Neither restriction allows drivers to comply with the controversial hours-of service rule, which has not been altered since it was created in 1939. Under the rules, drivers today can be at the wheel for a 10-hour stretch and work another five hours loading or unloading freight before being required to take eight hours off.

Truck safety, it should be noted, is improving much faster than automobile safety. National Highway Traffic Safety Administration records show that the rate of fatal accidents involving commercial trucks dropped by 31 percent over the past decade, even though the miles traveled by trucks increased by more than 40 percent.

But rousting tired truckers from public rest areas because of some bureaucrat's decision to impose arbitrary time requirements does not sound like a brilliant safety policy. Neither does under-supplying the number of truck parking slots at public rest areas - in essence forcing many tired drivers to ''keep on trucking'' while looking for a safe haven to revitalize themselves.

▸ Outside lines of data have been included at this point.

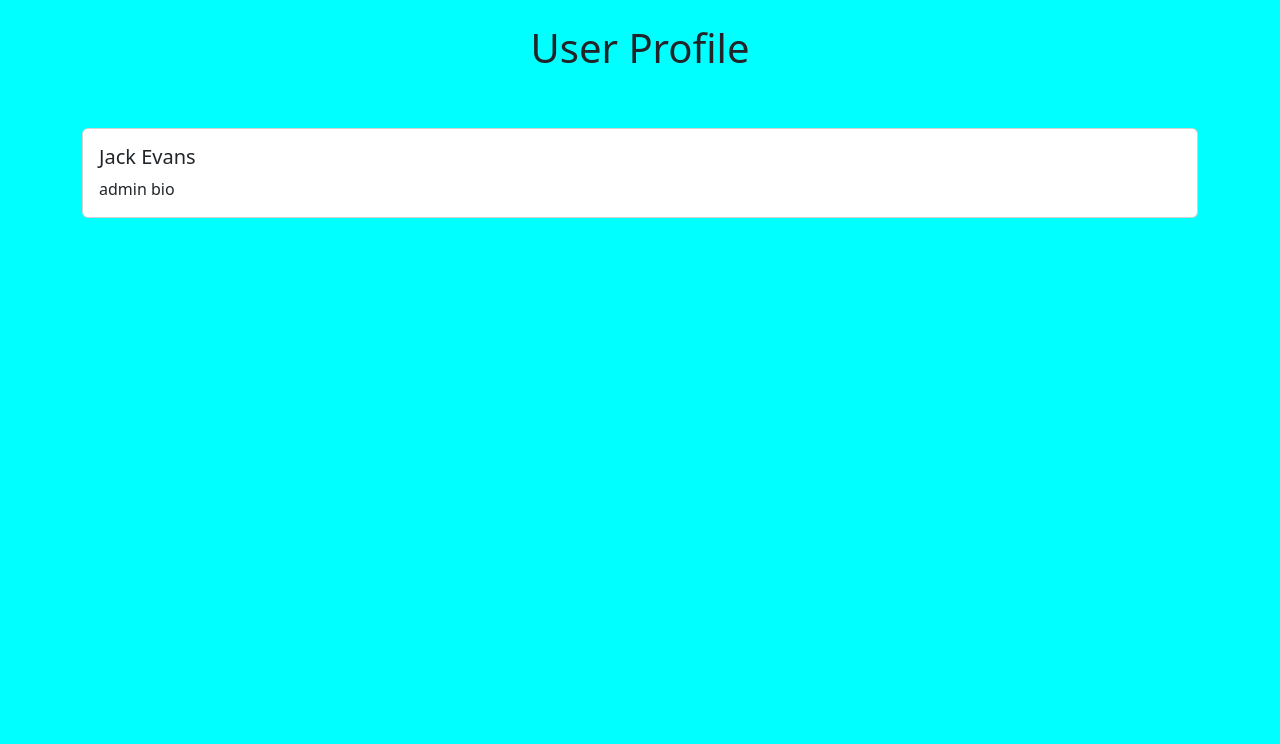
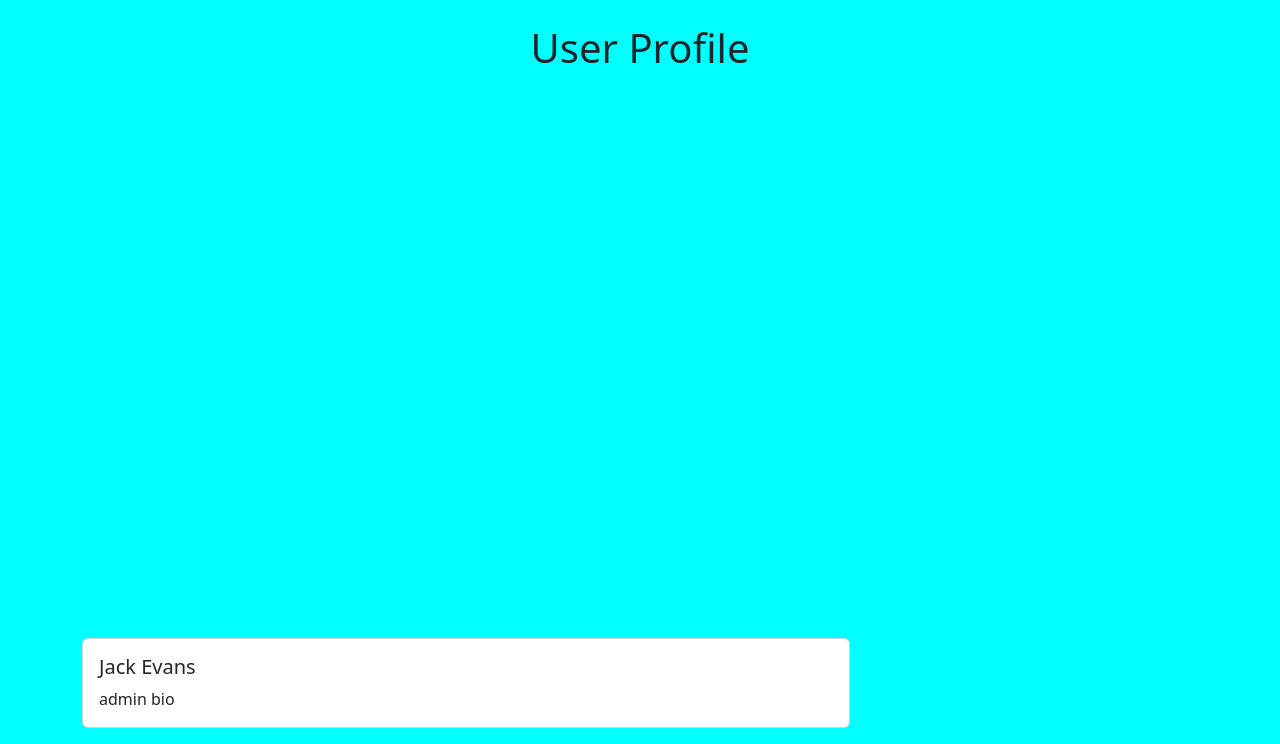
Before and after one commit to Jackevans47/Project-4, a Django app: page /1/1/profile/ in a window 1280 px wide. Shown: the part 56-800 px from the top of the page. Run offline with Django 4.2, Linux system fonts and the light colour scheme; data comes from the database, SQL or seed files in the repository; both versions use the stored data as it was after the commit.

Commit message:
Add styling to profile card

```diff
--- a/blog/static/css/main.css
+++ b/blog/static/css/main.css
@@ -10,3 +10,9 @@ h1 {
   padding: 20px;
   margin-top: 10px;
 }
+
+.mb-3 {
+  position: absolute;
+  bottom: 0;
+  width: 60%;
+}
```
Also changed, not shown: db.sqlite3.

The Owner Operator Independent Drivers Association, after surveying 2,000 drivers, concluded the parking shortage had reached ''epidemic'' proportions. More than 90 percent of the drivers had difficulty finding parking in public rest areas at least once a week, while 25 percent had problems three times a week.

Even when drivers successfully found slots at rest areas, three-quarters said they had been awakened by state troopers and sent packing - even when it put them in violation of the federal hour-of-service rules.

One of the worst offenders is Virginia, where state police are under strict orders to enforce the short-term parking rules at interstate rest stops. The state has 40 of those, with a total of only 966 parking spaces available for truckers.

Ironically, Rep. Frank Wolf , a Republican from suburban northern Virginia, is leading a crusade to transfer federal jurisdiction over trucking from the Federal Highway Administration to the National Highway Traffic Safety Administration.

Wolf, however, has been strangely silent about extending the hours that truck drivers may rest at Virginia truck stops, nor has he called for more funding to increase the number of parking slots for truckers.

Providing additional federal dollars is an obvious and quick solution to the problem. The total federal funding for rest area modifications, renovation and new construction has averaged a paltry $42 million a year since 1991. The DOT study projects the cost of doubling truck parking spaces at between $489 million and $629 million over a 10-year span - or $48.9 million to $62.9 million per year.

By federal standards, that's a pittance. It's an investment that the most affluent nation on Earth can easily afford to make, particularly during boom times.

It's time for Congress - and especially red-hot safety advocates like Wolf - to stand up and be counted. They can help reduce the nation's declining traffic fatality toll even more by providing truckers with adequate parking at interstate rest areas - the only ''room at the inn'' many truckers are likely to encounter as they deliver the nation's goods.